SILENT STREAM OF GODLESS ELEGY - Návaz (Season of Mist/Riot)

Hey-nonny no thanks.
Release Date: 
17 Jan 2011 (All day)


These Czechs have been doing the rounds since the mid- 90's without really causing a great deal of fuss to the metal populace. I'm only really familiar with their debut album Iron, and by 'familiar' I mean I gave it a couple of spins at the time and it's remained untouched ever since. Until today. I dusted it off to see how far the band have come in the intervening fifteen years. Not very, apparently. 

 The latest album Návaz, the band's fifth, shows a band with an almost creationist-esque anti-evolutionary ethic. They're still ploughing a remakably similar furrow to their formative work, albeit with a far superior production and a couple of other bells and whistles. This template evokes all the mid-90's UK doom favourites (you know the names), only with a sprinkling of cod-folk and a female vocal. 

 The majority of the tracks here are driven by the vocals and strings (violin and cello), the rest of the instruments merely providing a background wash. There's no riffs as such, just some plodding 3-4 note chug-a-long to fill the empty space. At least that was certainly the case for the first two tracks Mokos and Zlatohlav. By the end of these two I was already yawning before the dulcimer intro of Skyrj Hlavu Do Dlani caught my ear. While this one still trudges along as per, the superior melody catches the attention and the male / female vocal interplay on the chorus is finally successful. Unfortunately this is short lived. The track, at seven and a half minutes, outstays it's welcome and from then on we're back to square one. 

There's the jaunty Slava at track five which I'm sure will give some fat Germans in Tankard shirts something to hop about and spill their beer to at a festival. Personally it made me want to vomit my own pelvis, but then I'm an objectionable prick. 

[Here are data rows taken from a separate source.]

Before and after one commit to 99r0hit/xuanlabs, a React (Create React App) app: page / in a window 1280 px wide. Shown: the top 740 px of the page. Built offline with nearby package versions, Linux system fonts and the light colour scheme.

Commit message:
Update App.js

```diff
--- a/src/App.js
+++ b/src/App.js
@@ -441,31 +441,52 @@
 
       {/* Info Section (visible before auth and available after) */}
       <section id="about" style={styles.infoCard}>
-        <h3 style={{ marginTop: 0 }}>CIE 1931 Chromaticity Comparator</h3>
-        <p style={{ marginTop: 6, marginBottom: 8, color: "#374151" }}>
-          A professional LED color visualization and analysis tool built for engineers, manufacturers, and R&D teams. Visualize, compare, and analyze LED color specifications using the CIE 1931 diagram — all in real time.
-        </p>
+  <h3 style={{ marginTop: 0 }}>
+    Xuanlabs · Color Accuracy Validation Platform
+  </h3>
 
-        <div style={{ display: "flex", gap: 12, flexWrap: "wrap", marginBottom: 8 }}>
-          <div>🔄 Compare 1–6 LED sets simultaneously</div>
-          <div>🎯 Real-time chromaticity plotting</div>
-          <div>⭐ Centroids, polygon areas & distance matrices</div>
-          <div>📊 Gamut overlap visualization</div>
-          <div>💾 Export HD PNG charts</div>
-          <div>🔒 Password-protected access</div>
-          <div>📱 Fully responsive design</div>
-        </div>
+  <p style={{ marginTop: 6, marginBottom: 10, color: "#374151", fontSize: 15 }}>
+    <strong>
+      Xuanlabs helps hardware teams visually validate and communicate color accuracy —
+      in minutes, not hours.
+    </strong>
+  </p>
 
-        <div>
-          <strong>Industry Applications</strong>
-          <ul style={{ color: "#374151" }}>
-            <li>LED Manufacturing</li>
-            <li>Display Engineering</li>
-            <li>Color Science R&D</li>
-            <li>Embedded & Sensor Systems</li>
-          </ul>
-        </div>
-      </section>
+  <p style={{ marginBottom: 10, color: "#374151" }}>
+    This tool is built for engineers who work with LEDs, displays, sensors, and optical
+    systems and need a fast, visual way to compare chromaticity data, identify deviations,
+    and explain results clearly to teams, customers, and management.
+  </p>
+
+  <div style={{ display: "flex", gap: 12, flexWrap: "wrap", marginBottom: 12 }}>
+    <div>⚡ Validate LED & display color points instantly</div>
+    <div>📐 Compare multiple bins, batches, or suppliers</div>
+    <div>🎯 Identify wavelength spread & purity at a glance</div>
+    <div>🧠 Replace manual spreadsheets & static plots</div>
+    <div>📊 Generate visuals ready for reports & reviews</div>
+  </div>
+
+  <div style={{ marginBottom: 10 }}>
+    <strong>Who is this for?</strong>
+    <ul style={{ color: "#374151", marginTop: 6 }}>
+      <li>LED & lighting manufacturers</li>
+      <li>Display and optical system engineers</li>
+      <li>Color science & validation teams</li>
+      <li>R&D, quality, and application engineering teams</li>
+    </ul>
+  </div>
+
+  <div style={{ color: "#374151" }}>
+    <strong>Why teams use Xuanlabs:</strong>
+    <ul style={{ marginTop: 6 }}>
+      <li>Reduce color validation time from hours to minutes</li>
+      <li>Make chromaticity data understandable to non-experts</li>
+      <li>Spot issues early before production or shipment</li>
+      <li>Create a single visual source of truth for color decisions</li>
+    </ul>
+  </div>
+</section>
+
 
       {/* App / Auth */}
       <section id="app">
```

On the plus side it's well recorded. The female vocal from Hanka Hajdová is for the most part excellent, even if the melodies are unmemorable. Michal Sýkora and Pavel Zouhar, on cello and violin respectively, show they are no slouches either. There are moments overall when it all comes together and you really start thinking the band are on to something. Moments are all they ever end up becoming though, and you're soon back to the chug verse / half speed chorus cliche that makes up the majority of songs here. 

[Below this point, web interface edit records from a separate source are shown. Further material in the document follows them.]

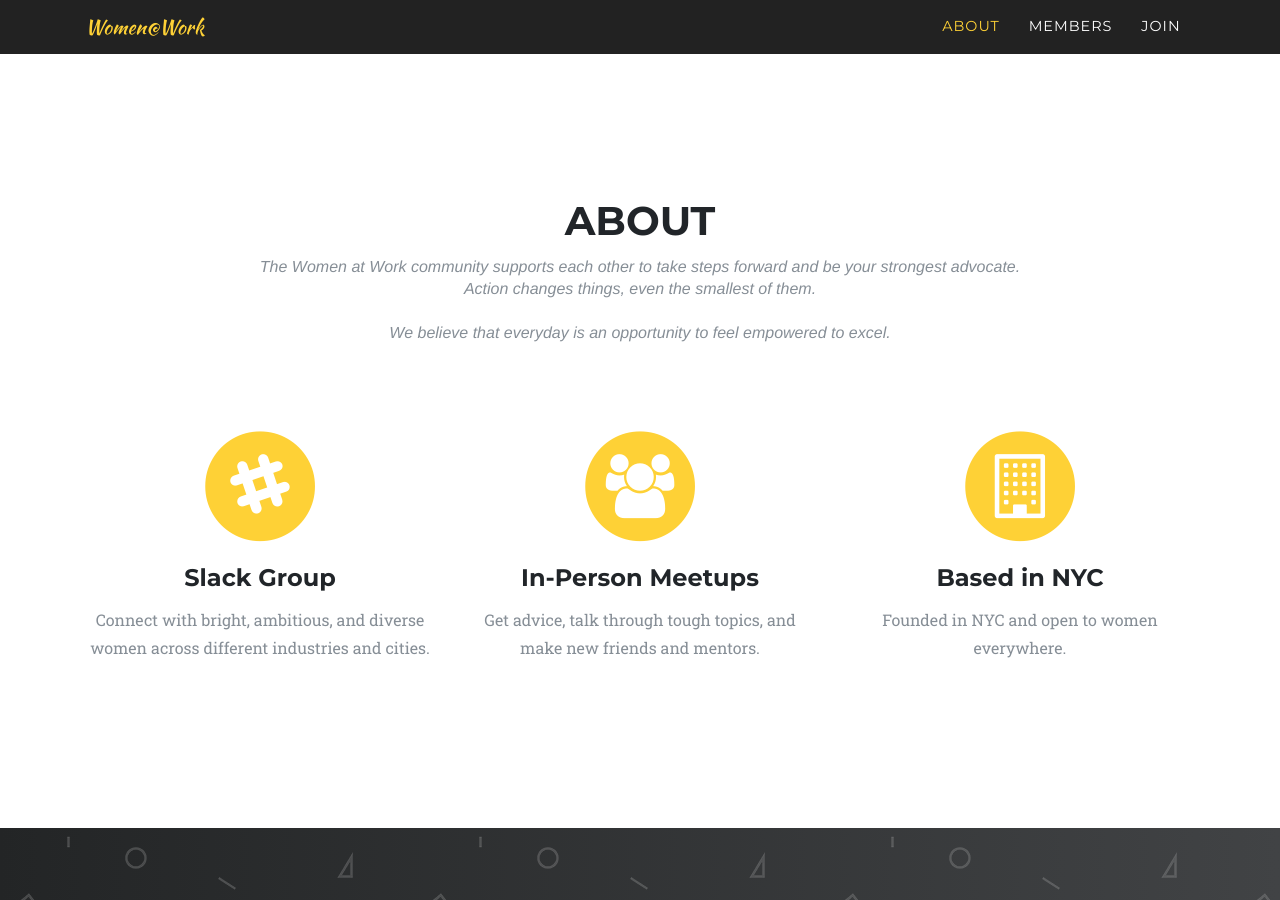
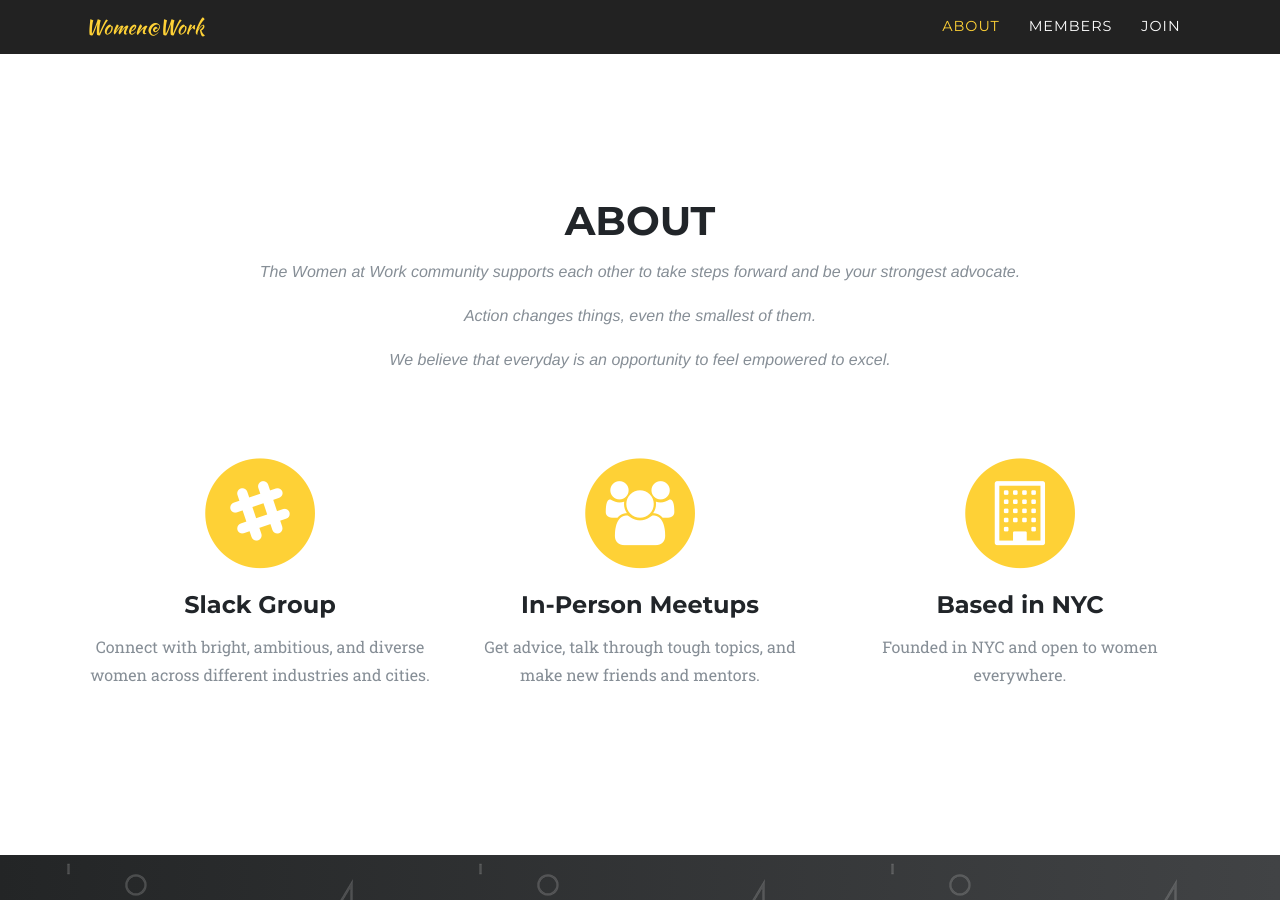
Before and after one commit to juhneece/womenatwork, a Jekyll site: the page built from index.html, in a window 1280 px wide and 900 px high, scrolled down 704 px. Built offline with Jekyll 4.4.1, drawn with Linux system fonts in a browser that asks for light colours; some web fonts are replaced.

Commit message:
Update index.html

```diff
--- a/index.html
+++ b/index.html
@@ -21,7 +21,7 @@
     <div class="row">
       <div class="col-lg-12 text-center">
         <h2 class="section-heading">About</h2>
-        <h3 class="section-subheading text-muted">The Women at Work community supports  each other to take steps forward and be your strongest advocate.<p>Action changes things, even the smallest of them.</p><p>We believe that everyday is an opportunity to feel empowered to excel.</p>
+        <h3 class="section-subheading text-muted"><p>The Women at Work community supports  each other to take steps forward and be your strongest advocate.</p><p>Action changes things, even the smallest of them.</p><p>We believe that everyday is an opportunity to feel empowered to excel.</p>
 </h3>
       </div>
     </div>
```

Návaz seems to exist in some sort of void. I've seen the band described as folk doom but this is fairly sweeping and a little desperate. It's doom without being doomy. It lacks any emotional resonance and melancholy and just sort of lumbers along slowly instead. Throwing in a dulcimer and a smidgeon of Slavic-style hey-nonny-no doesn't make it folk either. It's just sort of... there. Unfortunately.